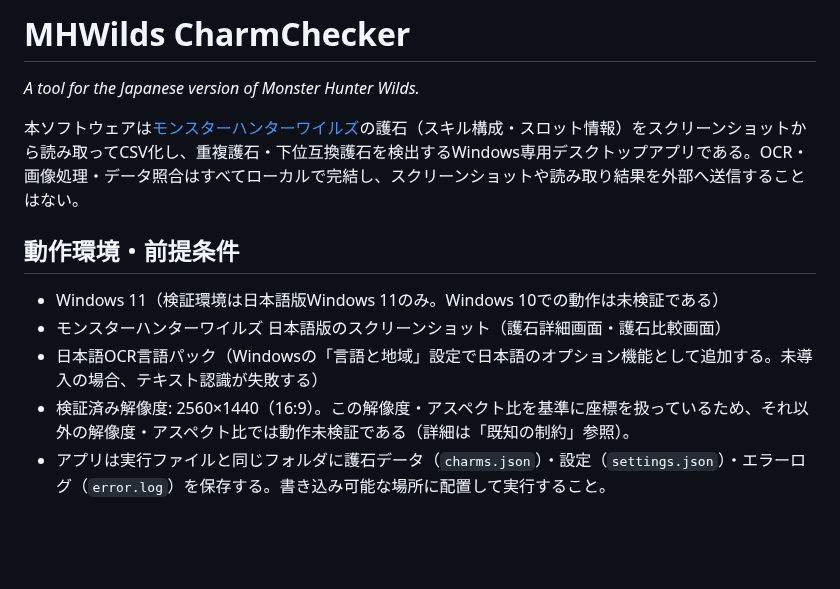
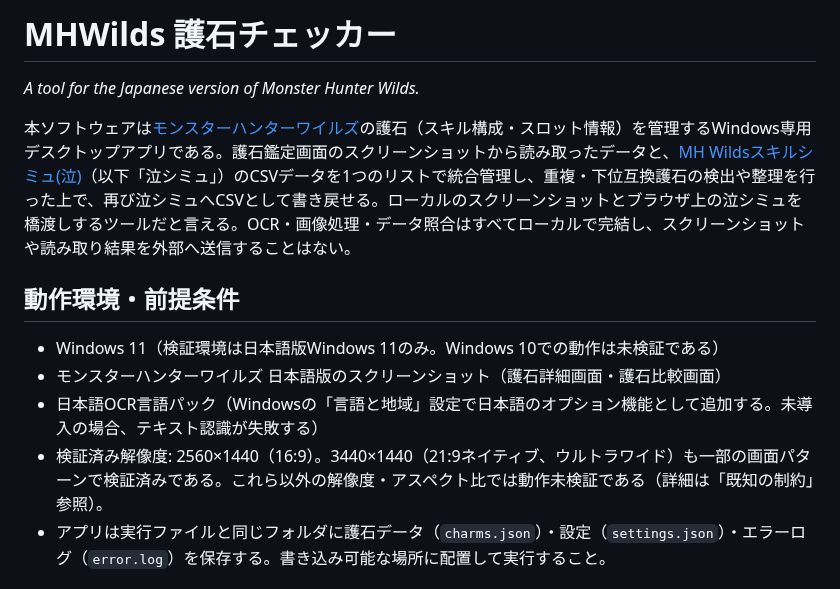
Before and after one commit to tricksterzero/MHWildsCharmChecker, a Markdown page: README.md, the part around one of its changes. Rendered like a GitHub page; blank space fills up the shorter version.

```diff
--- a/README.md
+++ b/README.md
@@ -1,15 +1,15 @@
-# MHWilds CharmChecker
+# MHWilds 護石チェッカー
 
 *A tool for the Japanese version of Monster Hunter Wilds.*
 
-本ソフトウェアは[モンスターハンターワイルズ](https://www.monsterhunter.com/wilds/ja-jp/)の護石（スキル構成・スロット情報）をスクリーンショットから読み取ってCSV化し、重複護石・下位互換護石を検出するWindows専用デスクトップアプリである。OCR・画像処理・データ照合はすべてローカルで完結し、スクリーンショットや読み取り結果を外部へ送信することはない。
+本ソフトウェアは[モンスターハンターワイルズ](https://www.monsterhunter.com/wilds/ja-jp/)の護石（スキル構成・スロット情報）を管理するWindows専用デスクトップアプリである。護石鑑定画面のスクリーンショットから読み取ったデータと、[MH Wildsスキルシミュ(泣)](https://mhwilds.wiki-db.com/sim/)（以下「泣シミュ」）のCSVデータを1つのリストで統合管理し、重複・下位互換護石の検出や整理を行った上で、再び泣シミュへCSVとして書き戻せる。ローカルのスクリーンショットとブラウザ上の泣シミュを橋渡しするツールだと言える。OCR・画像処理・データ照合はすべてローカルで完結し、スクリーンショットや読み取り結果を外部へ送信することはない。
 
 ## 動作環境・前提条件
 
 - Windows 11（検証環境は日本語版Windows 11のみ。Windows 10での動作は未検証である）
 - モンスターハンターワイルズ 日本語版のスクリーンショット（護石詳細画面・護石比較画面）
 - 日本語OCR言語パック（Windowsの「言語と地域」設定で日本語のオプション機能として追加する。未導入の場合、テキスト認識が失敗する）
-- 検証済み解像度: 2560×1440（16:9）。この解像度・アスペクト比を基準に座標を扱っているため、それ以外の解像度・アスペクト比では動作未検証である（詳細は「既知の制約」参照）。
+- 検証済み解像度: 2560×1440（16:9）。3440×1440（21:9ネイティブ、ウルトラワイド）も一部の画面パターンで検証済みである。これら以外の解像度・アスペクト比では動作未検証である（詳細は「既知の制約」参照）。
 - アプリは実行ファイルと同じフォルダに護石データ（`charms.json`）・設定（`settings.json`）・エラーログ（`error.log`）を保存する。書き込み可能な場所に配置して実行すること。
 
 ## 現在の配布状況
```
Also changed, not shown: other parts of README.md (+44 -2 lines), docs/screenshot-app-csv-tab.jpg (added), docs/screenshot-app-list-tab.jpg (added), docs/screenshot-app-scan-tab.jpg (added), docs/screenshot-game-alchemy-appraisal.jpg (added), docs/screenshot-game-equipment.jpg (added), docs/screenshot-game-hunt-appraisal.jpg (added).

==*==

From the records above, pull out each line that has "README".

Before and after one commit to tricksterzero/MHWildsCharmChecker, a Markdown page: README.md, the part around one of its changes. Rendered like a GitHub page; blank space fills up the shorter version.
--- a/README.md
+++ b/README.md
Also changed, not shown: other parts of README.md (+44 -2 lines), docs/screenshot-app-csv-tab.jpg (added), docs/screenshot-app-list-tab.jpg (added), docs/screenshot-app-scan-tab.jpg (added), docs/screenshot-game-alchemy-appraisal.jpg (added), docs/screenshot-game-equipment.jpg (added), docs/screenshot-game-hunt-appraisal.jpg (added).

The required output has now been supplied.